*Exercise objective*:
Reproduce all of the records word for word, omitting the pictures.

START Records shown

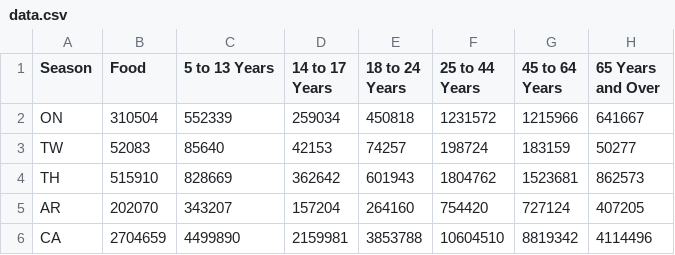
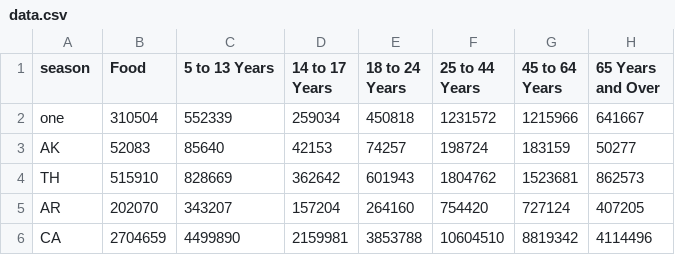
Before and after one commit to satizv/satizv.github.io, a CSV file: data.csv, drawn as a sheet; only a part is shown.

Commit message:
stacked

```diff
--- a/data.csv
+++ b/data.csv
@@ -1,4 +1,4 @@
-Season,Food,5 to 13 Years,14 to 17 Years,18 to 24 Years,25 to 44 Years,45 to 64 Years,65 Years and Over
-ON,310504,552339,259034,450818,1231572,1215966,641667
-TW,52083,85640,42153,74257,198724,183159,50277
+season,Food,5 to 13 Years,14 to 17 Years,18 to 24 Years,25 to 44 Years,45 to 64 Years,65 Years and Over
+one,310504,552339,259034,450818,1231572,1215966,641667
+AK,52083,85640,42153,74257,198724,183159,50277
 TH,515910,828669,362642,601943,1804762,1523681,862573
```
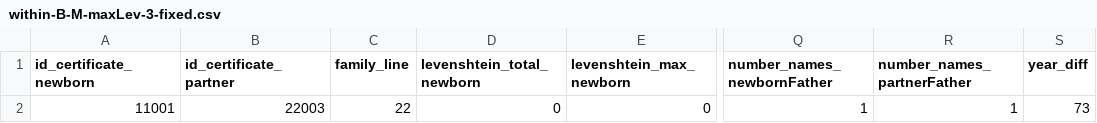
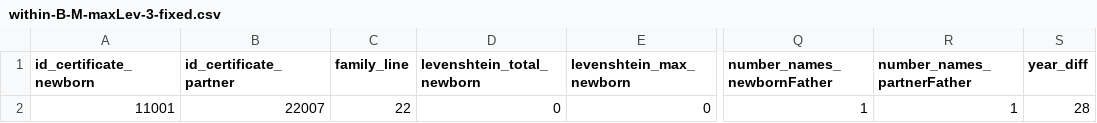
Before and after one commit to ivozandhuis/typografische-verenigingen, a CSV file: scripts/openarch/within_b_m-maxLev-3-fixed/results/within-B-M-maxLev-3-fixed.csv, drawn as a sheet; only a part is shown, gaps mark what is left out; the diff names each change by its address in the sheet, - before the commit and + after, or states it on an @@ line.

```diff
--- a/scripts/openarch/within_b_m-maxLev-3-fixed/results/within-B-M-maxLev-3-fixed.csv
+++ b/scripts/openarch/within_b_m-maxLev-3-fixed/results/within-B-M-maxLev-3-fixed.csv
-B2 (id_certificate_partner): 22003
+B2 (id_certificate_partner): 22007
-S2 (year_diff): 73
+S2 (year_diff): 28
```
Also changed, not shown: 43 other files.
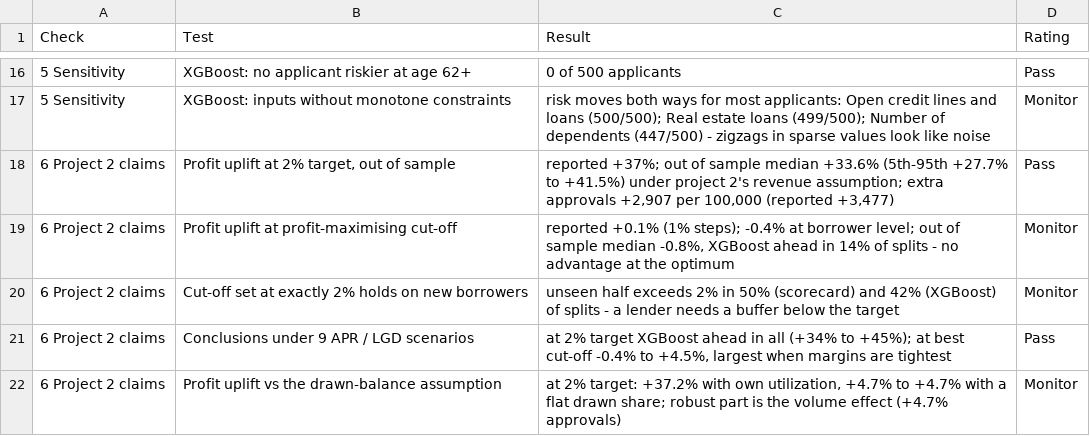
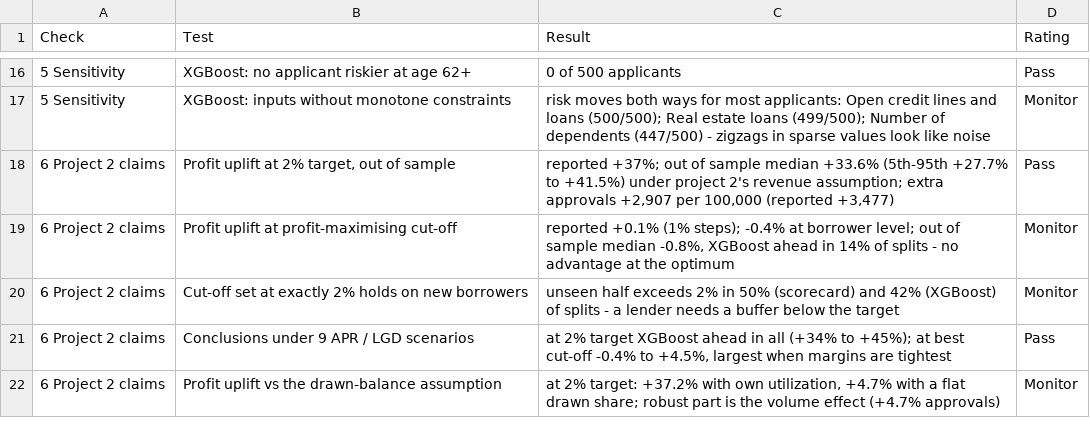
Before and after one commit to pooja003-cloud/credit-model-validation, a CSV file: outputs/findings.csv, drawn as a sheet; only a part is shown, gaps mark what is left out.

Commit message:
Use one measurement for approval uplift; tidy finding 14

```diff
--- a/outputs/findings.csv
+++ b/outputs/findings.csv
@@ -21,2 +21,2 @@ Check,Test,Result,Rating
 6 Project 2 claims,Conclusions under 9 APR / LGD scenarios,"at 2% target XGBoost ahead in all (+34% to +45%); at best cut-off -0.4% to +4.5%, largest when margins are tightest",Pass
-6 Project 2 claims,Profit uplift vs the drawn-balance assumption,"at 2% target: +37.2% with own utilization, +4.7% to +4.7% with a flat drawn share; robust part is the volume effect (+4.7% approvals)",Monitor
+6 Project 2 claims,Profit uplift vs the drawn-balance assumption,"at 2% target: +37.2% with own utilization, +4.7% with a flat drawn share; robust part is the volume effect (+4.7% approvals)",Monitor
```
Also changed, not shown: 3 other files.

END Records shown

*Written response*:
Before and after one commit to satizv/satizv.github.io, a CSV file: data.csv, drawn as a sheet; only a part is shown.

Commit message:
stacked

```diff
--- a/data.csv
+++ b/data.csv
@@ -1,4 +1,4 @@
-Season,Food,5 to 13 Years,14 to 17 Years,18 to 24 Years,25 to 44 Years,45 to 64 Years,65 Years and Over
-ON,310504,552339,259034,450818,1231572,1215966,641667
-TW,52083,85640,42153,74257,198724,183159,50277
+season,Food,5 to 13 Years,14 to 17 Years,18 to 24 Years,25 to 44 Years,45 to 64 Years,65 Years and Over
+one,310504,552339,259034,450818,1231572,1215966,641667
+AK,52083,85640,42153,74257,198724,183159,50277
 TH,515910,828669,362642,601943,1804762,1523681,862573
```
Before and after one commit to ivozandhuis/typografische-verenigingen, a CSV file: scripts/openarch/within_b_m-maxLev-3-fixed/results/within-B-M-maxLev-3-fixed.csv, drawn as a sheet; only a part is shown, gaps mark what is left out; the diff names each change by its address in the sheet, - before the commit and + after, or states it on an @@ line.

```diff
--- a/scripts/openarch/within_b_m-maxLev-3-fixed/results/within-B-M-maxLev-3-fixed.csv
+++ b/scripts/openarch/within_b_m-maxLev-3-fixed/results/within-B-M-maxLev-3-fixed.csv
-B2 (id_certificate_partner): 22003
+B2 (id_certificate_partner): 22007
-S2 (year_diff): 73
+S2 (year_diff): 28
```
Also changed, not shown: 43 other files.
Before and after one commit to pooja003-cloud/credit-model-validation, a CSV file: outputs/findings.csv, drawn as a sheet; only a part is shown, gaps mark what is left out.

Commit message:
Use one measurement for approval uplift; tidy finding 14

```diff
--- a/outputs/findings.csv
+++ b/outputs/findings.csv
@@ -21,2 +21,2 @@ Check,Test,Result,Rating
 6 Project 2 claims,Conclusions under 9 APR / LGD scenarios,"at 2% target XGBoost ahead in all (+34% to +45%); at best cut-off -0.4% to +4.5%, largest when margins are tightest",Pass
-6 Project 2 claims,Profit uplift vs the drawn-balance assumption,"at 2% target: +37.2% with own utilization, +4.7% to +4.7% with a flat drawn share; robust part is the volume effect (+4.7% approvals)",Monitor
+6 Project 2 claims,Profit uplift vs the drawn-balance assumption,"at 2% target: +37.2% with own utilization, +4.7% with a flat drawn share; robust part is the volume effect (+4.7% approvals)",Monitor
```
Also changed, not shown: 3 other files.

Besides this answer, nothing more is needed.